=== Work required ===
For this task, output every entry below exactly and omit the pictures.

=== Material to process ===
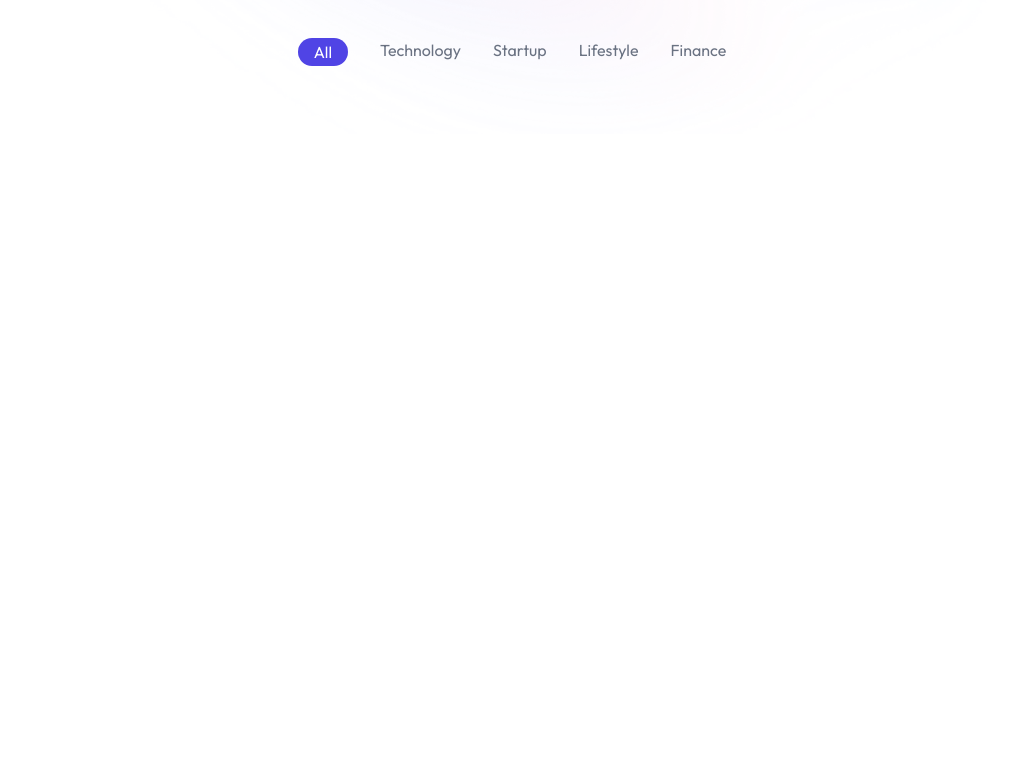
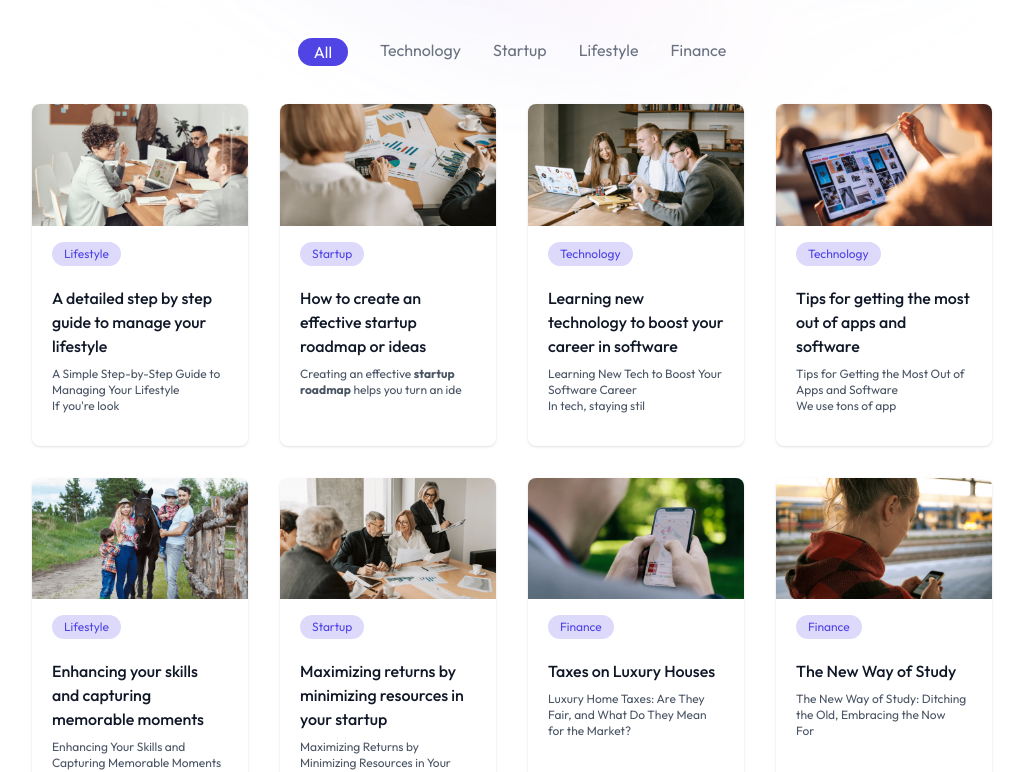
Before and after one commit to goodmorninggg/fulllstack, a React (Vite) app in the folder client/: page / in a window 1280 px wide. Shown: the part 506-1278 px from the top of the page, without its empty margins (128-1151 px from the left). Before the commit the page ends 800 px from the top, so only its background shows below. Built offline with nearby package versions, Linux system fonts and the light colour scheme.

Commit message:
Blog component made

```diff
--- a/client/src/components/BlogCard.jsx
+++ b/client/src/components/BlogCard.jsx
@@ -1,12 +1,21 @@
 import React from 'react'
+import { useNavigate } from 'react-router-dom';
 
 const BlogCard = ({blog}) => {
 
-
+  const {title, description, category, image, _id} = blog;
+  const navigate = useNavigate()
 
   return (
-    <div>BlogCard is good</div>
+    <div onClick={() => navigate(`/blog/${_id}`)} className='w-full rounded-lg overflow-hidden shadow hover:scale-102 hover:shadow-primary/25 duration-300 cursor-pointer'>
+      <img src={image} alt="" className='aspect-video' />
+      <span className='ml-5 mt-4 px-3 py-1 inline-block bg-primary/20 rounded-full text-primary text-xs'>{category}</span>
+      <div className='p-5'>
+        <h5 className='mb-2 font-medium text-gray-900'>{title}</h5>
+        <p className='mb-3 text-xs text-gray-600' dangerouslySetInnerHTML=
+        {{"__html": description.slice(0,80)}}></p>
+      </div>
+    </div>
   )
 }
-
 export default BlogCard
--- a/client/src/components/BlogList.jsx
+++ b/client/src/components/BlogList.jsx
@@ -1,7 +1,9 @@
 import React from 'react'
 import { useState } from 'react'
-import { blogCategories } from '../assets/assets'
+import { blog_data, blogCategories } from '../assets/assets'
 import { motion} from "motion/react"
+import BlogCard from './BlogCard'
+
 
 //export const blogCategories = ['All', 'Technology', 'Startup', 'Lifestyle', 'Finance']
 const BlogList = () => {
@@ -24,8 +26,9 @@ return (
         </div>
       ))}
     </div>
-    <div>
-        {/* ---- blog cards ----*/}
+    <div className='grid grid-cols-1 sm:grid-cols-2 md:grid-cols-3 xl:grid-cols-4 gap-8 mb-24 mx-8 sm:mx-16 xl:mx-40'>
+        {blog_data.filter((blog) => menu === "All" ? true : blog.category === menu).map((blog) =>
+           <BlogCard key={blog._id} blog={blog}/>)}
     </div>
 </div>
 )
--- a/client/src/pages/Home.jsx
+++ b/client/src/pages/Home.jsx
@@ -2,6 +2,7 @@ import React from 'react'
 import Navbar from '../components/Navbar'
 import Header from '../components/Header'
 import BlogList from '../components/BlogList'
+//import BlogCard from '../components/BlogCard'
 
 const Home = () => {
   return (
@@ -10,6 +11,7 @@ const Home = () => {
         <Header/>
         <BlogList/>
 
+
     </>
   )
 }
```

=== Result of the task ===
Before and after one commit to goodmorninggg/fulllstack, a React (Vite) app in the folder client/: page / in a window 1280 px wide. Shown: the part 506-1278 px from the top of the page, without its empty margins (128-1151 px from the left). Before the commit the page ends 800 px from the top, so only its background shows below. Built offline with nearby package versions, Linux system fonts and the light colour scheme.

Commit message:
Blog component made

```diff
--- a/client/src/components/BlogCard.jsx
+++ b/client/src/components/BlogCard.jsx
@@ -1,12 +1,21 @@
 import React from 'react'
+import { useNavigate } from 'react-router-dom';
 
 const BlogCard = ({blog}) => {
 
-
+  const {title, description, category, image, _id} = blog;
+  const navigate = useNavigate()
 
   return (
-    <div>BlogCard is good</div>
+    <div onClick={() => navigate(`/blog/${_id}`)} className='w-full rounded-lg overflow-hidden shadow hover:scale-102 hover:shadow-primary/25 duration-300 cursor-pointer'>
+      <img src={image} alt="" className='aspect-video' />
+      <span className='ml-5 mt-4 px-3 py-1 inline-block bg-primary/20 rounded-full text-primary text-xs'>{category}</span>
+      <div className='p-5'>
+        <h5 className='mb-2 font-medium text-gray-900'>{title}</h5>
+        <p className='mb-3 text-xs text-gray-600' dangerouslySetInnerHTML=
+        {{"__html": description.slice(0,80)}}></p>
+      </div>
+    </div>
   )
 }
-
 export default BlogCard
--- a/client/src/components/BlogList.jsx
+++ b/client/src/components/BlogList.jsx
@@ -1,7 +1,9 @@
 import React from 'react'
 import { useState } from 'react'
-import { blogCategories } from '../assets/assets'
+import { blog_data, blogCategories } from '../assets/assets'
 import { motion} from "motion/react"
+import BlogCard from './BlogCard'
+
 
 //export const blogCategories = ['All', 'Technology', 'Startup', 'Lifestyle', 'Finance']
 const BlogList = () => {
@@ -24,8 +26,9 @@ return (
         </div>
       ))}
     </div>
-    <div>
-        {/* ---- blog cards ----*/}
+    <div className='grid grid-cols-1 sm:grid-cols-2 md:grid-cols-3 xl:grid-cols-4 gap-8 mb-24 mx-8 sm:mx-16 xl:mx-40'>
+        {blog_data.filter((blog) => menu === "All" ? true : blog.category === menu).map((blog) =>
+           <BlogCard key={blog._id} blog={blog}/>)}
     </div>
 </div>
 )
--- a/client/src/pages/Home.jsx
+++ b/client/src/pages/Home.jsx
@@ -2,6 +2,7 @@ import React from 'react'
 import Navbar from '../components/Navbar'
 import Header from '../components/Header'
 import BlogList from '../components/BlogList'
+//import BlogCard from '../components/BlogCard'
 
 const Home = () => {
   return (
@@ -10,6 +11,7 @@ const Home = () => {
         <Header/>
         <BlogList/>
 
+
     </>
   )
 }
```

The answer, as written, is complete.